Difference listings:

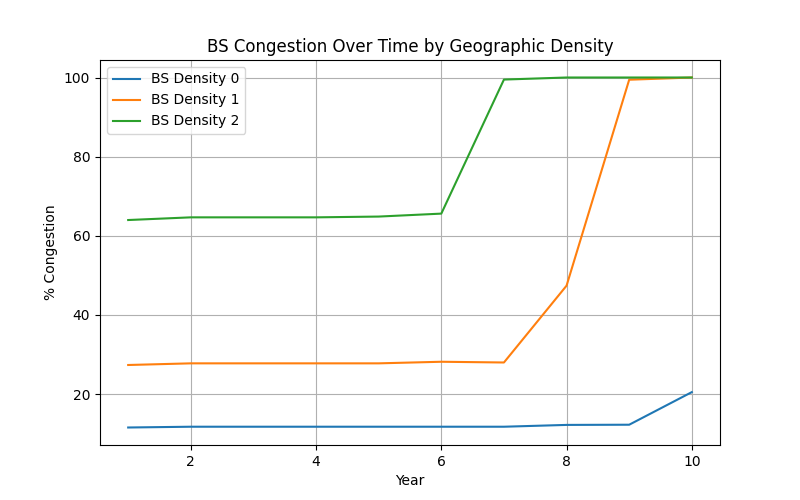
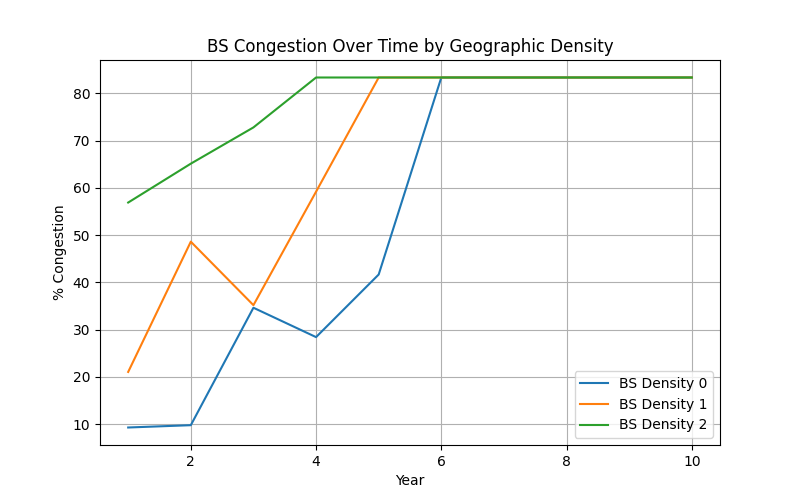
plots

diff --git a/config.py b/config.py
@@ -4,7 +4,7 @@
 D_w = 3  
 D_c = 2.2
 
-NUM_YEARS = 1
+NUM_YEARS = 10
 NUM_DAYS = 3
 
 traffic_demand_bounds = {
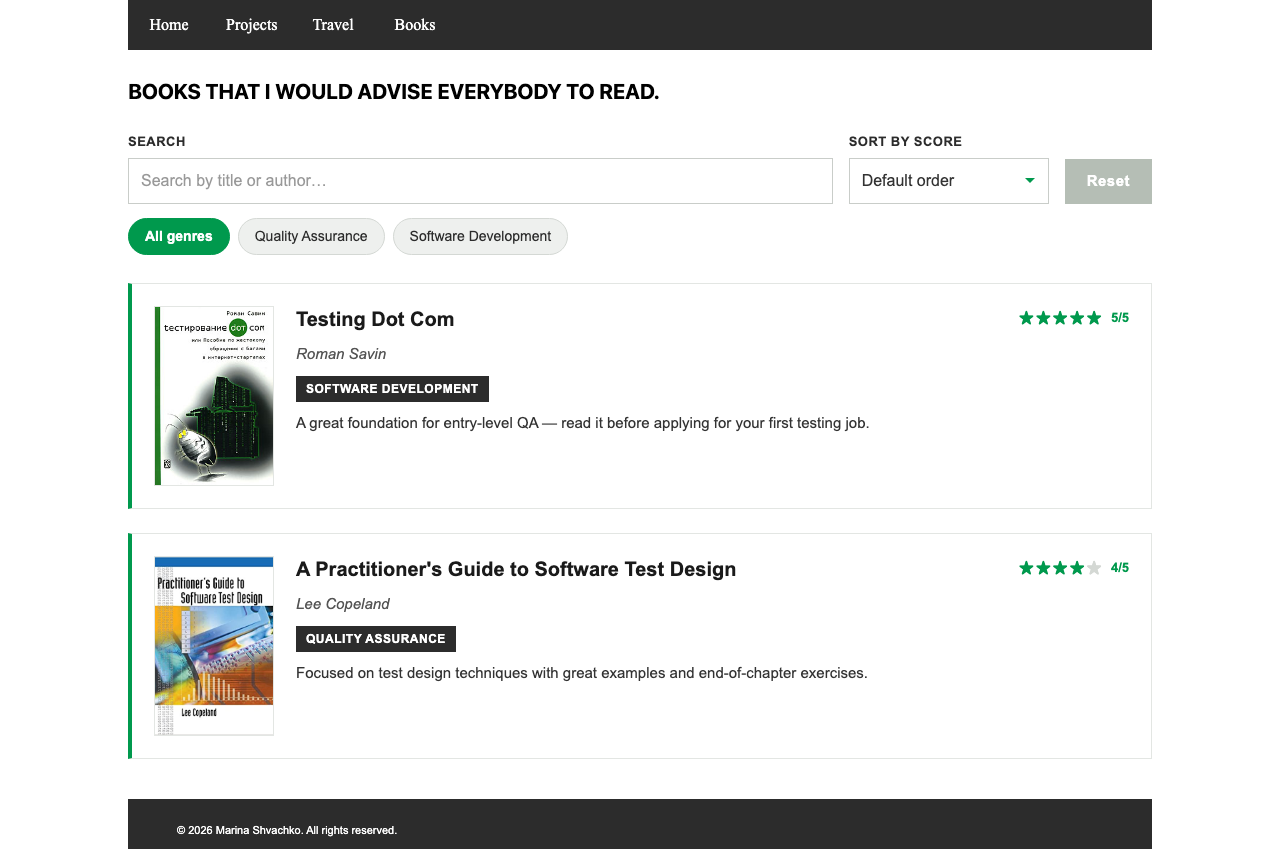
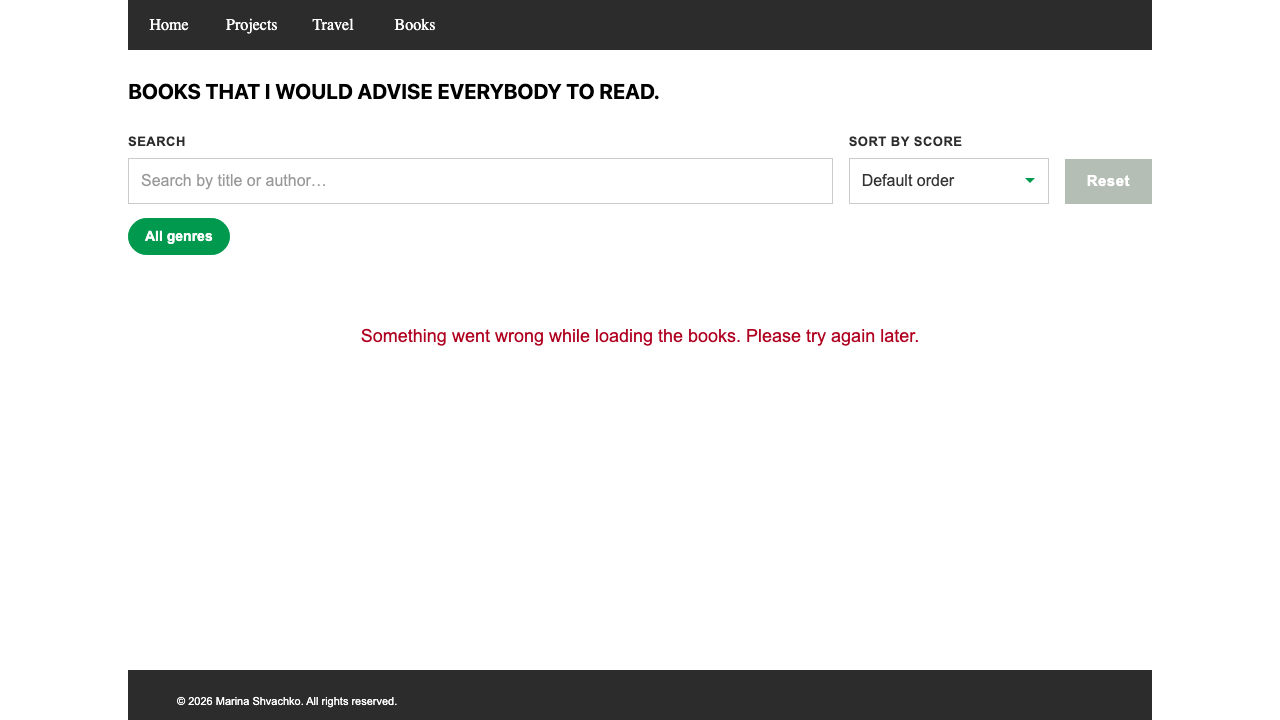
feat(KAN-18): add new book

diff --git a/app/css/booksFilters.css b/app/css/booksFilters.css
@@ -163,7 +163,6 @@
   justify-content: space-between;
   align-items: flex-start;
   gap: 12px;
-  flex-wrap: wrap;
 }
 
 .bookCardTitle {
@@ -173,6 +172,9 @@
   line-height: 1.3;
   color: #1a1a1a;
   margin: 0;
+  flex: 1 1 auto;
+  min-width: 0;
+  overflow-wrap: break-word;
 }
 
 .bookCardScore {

---

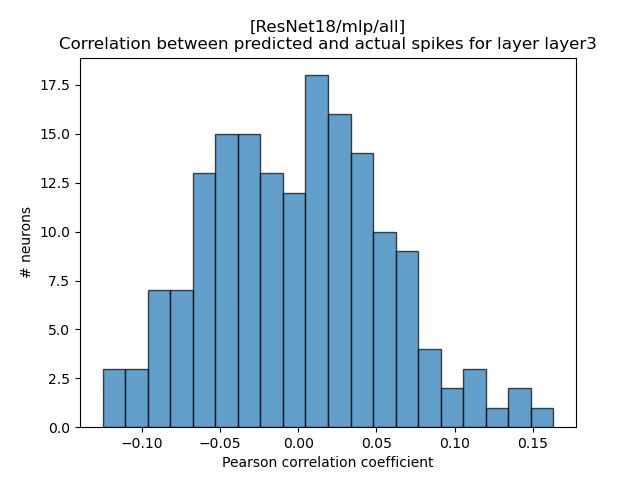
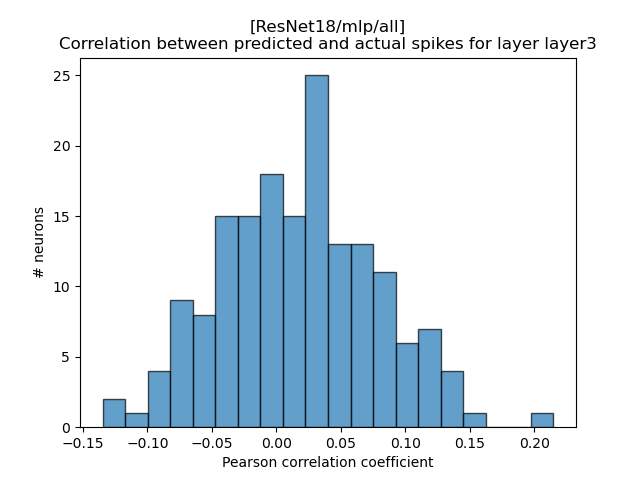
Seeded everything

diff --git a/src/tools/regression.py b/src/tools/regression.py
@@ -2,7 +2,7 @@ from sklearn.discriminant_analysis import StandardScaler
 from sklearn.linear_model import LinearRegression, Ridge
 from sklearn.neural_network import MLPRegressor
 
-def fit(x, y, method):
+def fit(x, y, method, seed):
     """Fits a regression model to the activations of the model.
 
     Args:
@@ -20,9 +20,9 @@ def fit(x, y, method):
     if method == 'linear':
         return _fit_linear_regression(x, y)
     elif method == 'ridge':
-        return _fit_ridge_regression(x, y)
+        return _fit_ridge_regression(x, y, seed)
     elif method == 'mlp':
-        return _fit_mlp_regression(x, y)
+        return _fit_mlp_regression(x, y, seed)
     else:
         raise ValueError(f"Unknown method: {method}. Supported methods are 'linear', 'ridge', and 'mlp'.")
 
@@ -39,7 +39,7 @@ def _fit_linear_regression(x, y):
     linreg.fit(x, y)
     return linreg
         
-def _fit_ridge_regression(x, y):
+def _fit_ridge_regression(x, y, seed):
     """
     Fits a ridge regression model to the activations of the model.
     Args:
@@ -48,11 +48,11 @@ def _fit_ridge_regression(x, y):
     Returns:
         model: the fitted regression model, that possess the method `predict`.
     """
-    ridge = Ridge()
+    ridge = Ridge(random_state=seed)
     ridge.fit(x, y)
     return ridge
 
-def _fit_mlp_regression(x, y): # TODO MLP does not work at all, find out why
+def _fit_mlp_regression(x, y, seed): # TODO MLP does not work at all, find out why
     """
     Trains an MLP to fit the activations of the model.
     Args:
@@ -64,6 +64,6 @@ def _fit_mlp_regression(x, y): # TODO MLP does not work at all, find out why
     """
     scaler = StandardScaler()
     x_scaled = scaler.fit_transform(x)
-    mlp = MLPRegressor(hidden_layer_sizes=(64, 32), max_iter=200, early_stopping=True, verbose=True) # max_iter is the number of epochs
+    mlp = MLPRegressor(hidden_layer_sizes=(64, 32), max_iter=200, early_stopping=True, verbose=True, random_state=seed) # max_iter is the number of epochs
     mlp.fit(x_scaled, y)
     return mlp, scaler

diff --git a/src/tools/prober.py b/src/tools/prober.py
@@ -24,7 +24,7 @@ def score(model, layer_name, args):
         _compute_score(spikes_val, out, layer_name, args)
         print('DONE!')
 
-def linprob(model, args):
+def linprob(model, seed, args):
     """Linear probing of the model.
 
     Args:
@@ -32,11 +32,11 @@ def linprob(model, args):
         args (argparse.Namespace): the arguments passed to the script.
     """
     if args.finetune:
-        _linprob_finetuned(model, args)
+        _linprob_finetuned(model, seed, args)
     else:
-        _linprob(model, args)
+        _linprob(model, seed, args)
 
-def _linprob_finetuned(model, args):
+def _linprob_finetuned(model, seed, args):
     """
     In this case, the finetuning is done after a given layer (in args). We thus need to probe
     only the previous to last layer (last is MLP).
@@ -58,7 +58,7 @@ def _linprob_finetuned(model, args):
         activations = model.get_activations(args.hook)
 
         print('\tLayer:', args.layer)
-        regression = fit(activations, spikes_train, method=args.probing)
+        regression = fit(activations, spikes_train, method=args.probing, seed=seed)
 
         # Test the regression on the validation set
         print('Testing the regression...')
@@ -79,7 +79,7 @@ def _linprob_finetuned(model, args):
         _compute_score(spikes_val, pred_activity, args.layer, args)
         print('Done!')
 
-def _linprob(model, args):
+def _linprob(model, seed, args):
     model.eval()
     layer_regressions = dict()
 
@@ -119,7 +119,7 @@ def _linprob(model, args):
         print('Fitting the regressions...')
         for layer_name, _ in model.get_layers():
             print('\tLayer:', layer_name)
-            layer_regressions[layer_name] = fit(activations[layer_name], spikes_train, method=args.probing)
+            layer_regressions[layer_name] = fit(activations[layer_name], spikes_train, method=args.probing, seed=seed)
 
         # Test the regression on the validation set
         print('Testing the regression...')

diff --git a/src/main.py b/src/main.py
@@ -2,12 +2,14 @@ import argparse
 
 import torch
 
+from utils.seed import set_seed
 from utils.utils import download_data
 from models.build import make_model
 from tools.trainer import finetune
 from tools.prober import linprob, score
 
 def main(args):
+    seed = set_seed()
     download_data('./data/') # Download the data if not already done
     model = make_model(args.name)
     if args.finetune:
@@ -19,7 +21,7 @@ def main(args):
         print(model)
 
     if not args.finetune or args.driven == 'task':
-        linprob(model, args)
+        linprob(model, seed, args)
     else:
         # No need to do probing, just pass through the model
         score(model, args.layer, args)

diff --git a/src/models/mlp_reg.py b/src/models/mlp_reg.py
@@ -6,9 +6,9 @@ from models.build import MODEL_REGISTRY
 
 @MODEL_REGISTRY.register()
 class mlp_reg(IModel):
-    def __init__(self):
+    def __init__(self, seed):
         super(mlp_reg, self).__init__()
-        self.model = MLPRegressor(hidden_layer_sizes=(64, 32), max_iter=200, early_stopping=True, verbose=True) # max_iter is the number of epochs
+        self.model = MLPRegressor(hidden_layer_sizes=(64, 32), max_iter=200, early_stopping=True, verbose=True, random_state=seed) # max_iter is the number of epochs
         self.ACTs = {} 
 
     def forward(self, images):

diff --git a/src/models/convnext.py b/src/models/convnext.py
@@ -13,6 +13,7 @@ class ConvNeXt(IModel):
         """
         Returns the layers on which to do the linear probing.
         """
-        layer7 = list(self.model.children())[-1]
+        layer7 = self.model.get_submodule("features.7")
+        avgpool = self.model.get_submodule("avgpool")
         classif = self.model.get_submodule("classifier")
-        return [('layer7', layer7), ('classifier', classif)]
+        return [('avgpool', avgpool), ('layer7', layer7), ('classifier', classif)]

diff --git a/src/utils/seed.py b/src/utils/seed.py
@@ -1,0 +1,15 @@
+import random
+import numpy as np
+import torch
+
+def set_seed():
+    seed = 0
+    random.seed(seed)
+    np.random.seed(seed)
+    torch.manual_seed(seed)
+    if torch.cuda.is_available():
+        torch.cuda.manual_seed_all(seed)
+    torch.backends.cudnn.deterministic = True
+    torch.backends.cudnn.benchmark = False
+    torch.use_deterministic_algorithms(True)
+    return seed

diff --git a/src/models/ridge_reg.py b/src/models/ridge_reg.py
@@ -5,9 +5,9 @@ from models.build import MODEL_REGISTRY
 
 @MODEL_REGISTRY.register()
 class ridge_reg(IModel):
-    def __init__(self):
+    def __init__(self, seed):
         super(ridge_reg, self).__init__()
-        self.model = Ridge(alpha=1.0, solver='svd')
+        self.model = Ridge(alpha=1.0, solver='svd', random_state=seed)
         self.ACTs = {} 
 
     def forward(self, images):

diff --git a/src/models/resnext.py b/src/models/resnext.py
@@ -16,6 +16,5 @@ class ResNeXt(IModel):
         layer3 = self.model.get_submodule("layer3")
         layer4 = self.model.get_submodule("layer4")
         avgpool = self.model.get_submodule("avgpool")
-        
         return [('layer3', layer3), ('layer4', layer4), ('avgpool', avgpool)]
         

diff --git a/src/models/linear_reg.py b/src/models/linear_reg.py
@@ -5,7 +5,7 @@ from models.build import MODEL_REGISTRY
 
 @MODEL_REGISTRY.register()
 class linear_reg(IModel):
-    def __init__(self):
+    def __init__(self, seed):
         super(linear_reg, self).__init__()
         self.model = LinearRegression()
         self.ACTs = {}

▶ **Instructions to follow**: Above are the entries. Quote exactly the lines from the one bearing "In this case, the" through the one bearing "super(mlp_reg, self).__init__()".

▶ **Solution to this task**:
     In this case, the finetuning is done after a given layer (in args). We thus need to probe
     only the previous to last layer (last is MLP).
@@ -58,7 +58,7 @@ def _linprob_finetuned(model, args):
         activations = model.get_activations(args.hook)
 
         print('\tLayer:', args.layer)
-        regression = fit(activations, spikes_train, method=args.probing)
+        regression = fit(activations, spikes_train, method=args.probing, seed=seed)
 
         # Test the regression on the validation set
         print('Testing the regression...')
@@ -79,7 +79,7 @@ def _linprob_finetuned(model, args):
         _compute_score(spikes_val, pred_activity, args.layer, args)
         print('Done!')
 
-def _linprob(model, args):
+def _linprob(model, seed, args):
     model.eval()
     layer_regressions = dict()
 
@@ -119,7 +119,7 @@ def _linprob(model, args):
         print('Fitting the regressions...')
         for layer_name, _ in model.get_layers():
             print('\tLayer:', layer_name)
-            layer_regressions[layer_name] = fit(activations[layer_name], spikes_train, method=args.probing)
+            layer_regressions[layer_name] = fit(activations[layer_name], spikes_train, method=args.probing, seed=seed)
 
         # Test the regression on the validation set
         print('Testing the regression...')

diff --git a/src/main.py b/src/main.py
@@ -2,12 +2,14 @@ import argparse
 
 import torch
 
+from utils.seed import set_seed
 from utils.utils import download_data
 from models.build import make_model
 from tools.trainer import finetune
 from tools.prober import linprob, score
 
 def main(args):
+    seed = set_seed()
     download_data('./data/') # Download the data if not already done
     model = make_model(args.name)
     if args.finetune:
@@ -19,7 +21,7 @@ def main(args):
         print(model)
 
     if not args.finetune or args.driven == 'task':
-        linprob(model, args)
+        linprob(model, seed, args)
     else:
         # No need to do probing, just pass through the model
         score(model, args.layer, args)

diff --git a/src/models/mlp_reg.py b/src/models/mlp_reg.py
@@ -6,9 +6,9 @@ from models.build import MODEL_REGISTRY
 
 @MODEL_REGISTRY.register()
 class mlp_reg(IModel):
-    def __init__(self):
+    def __init__(self, seed):
         super(mlp_reg, self).__init__()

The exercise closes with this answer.